*MATERIAL SHOWN:*
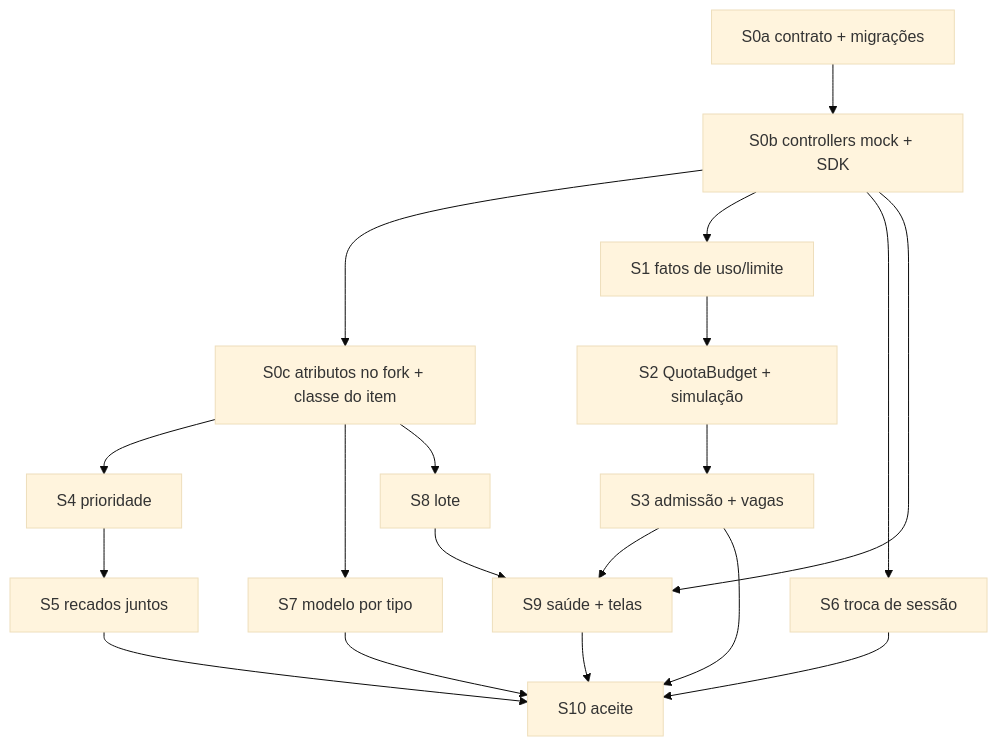
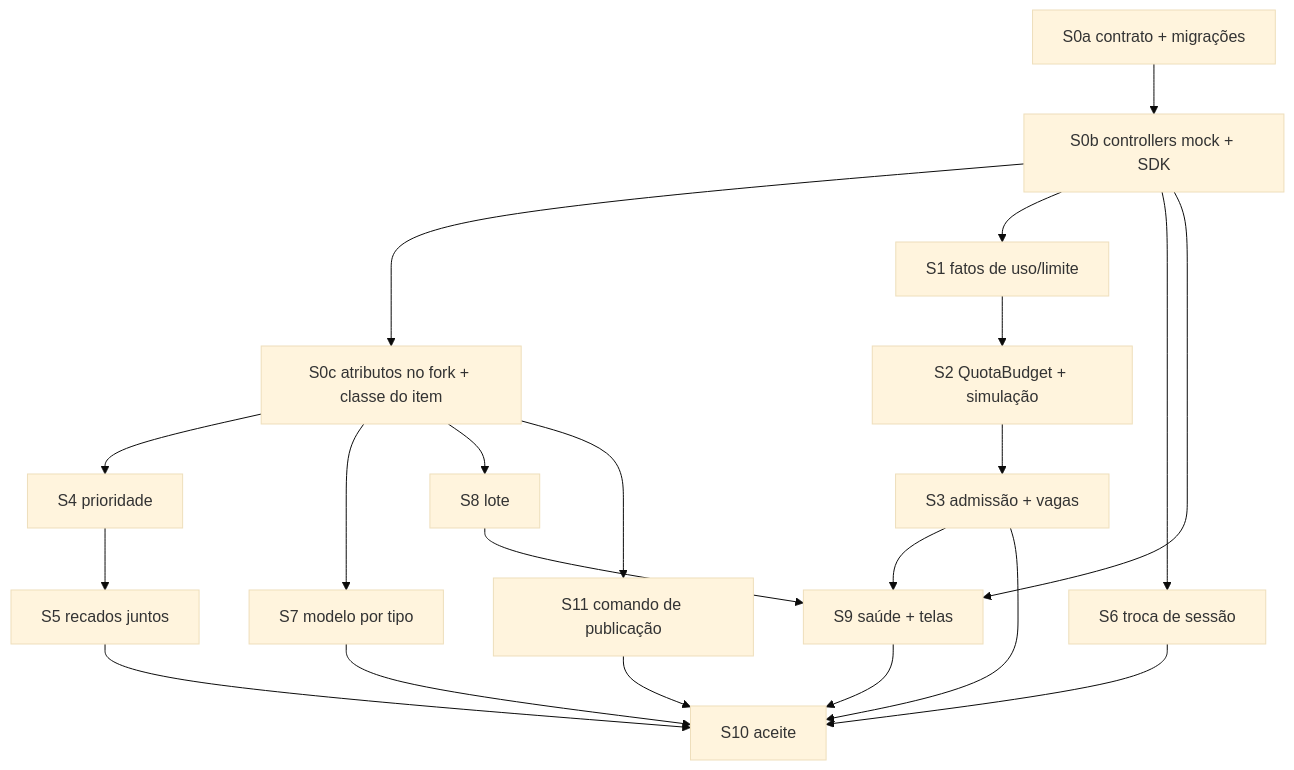
One commit to gabriellst/codm changed the diagram in .plans/2026-11-19-fase-4-vazao.md. Above: the diagram before and after it, drawn with Mermaid (base theme). The commit also changed other lines of this file and 1 other file, not shown here.

````diff
--- a/.plans/2026-11-19-fase-4-vazao.md
+++ b/.plans/2026-11-19-fase-4-vazao.md
@@ -58,21 +59,23 @@
 ```mermaid
 graph TD
   S0a[S0a contrato + migrações] --> S0b[S0b controllers mock + SDK]
   S0b --> S0c[S0c atributos no fork + classe do item]
   S0b --> S1[S1 fatos de uso/limite]
   S1 --> S2[S2 QuotaBudget + simulação]
   S2 --> S3[S3 admissão + vagas]
   S0c --> S4[S4 prioridade]
   S4 --> S5[S5 recados juntos]
   S0b --> S6[S6 troca de sessão]
   S0c --> S7[S7 modelo por tipo]
   S0c --> S8[S8 lote]
   S0b --> S9[S9 saúde + telas]
   S3 --> S9
   S8 --> S9
   S3 --> S10[S10 aceite]
   S5 --> S10
   S6 --> S10
   S7 --> S10
   S9 --> S10
+  S0c --> S11[S11 comando de publicação]
+  S11 --> S10
 ```
````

*WHAT IS NEEDED:* How many of the lines above contain the string "plans"? Give the count alone.

*ANSWER TO THIS TASK:* 3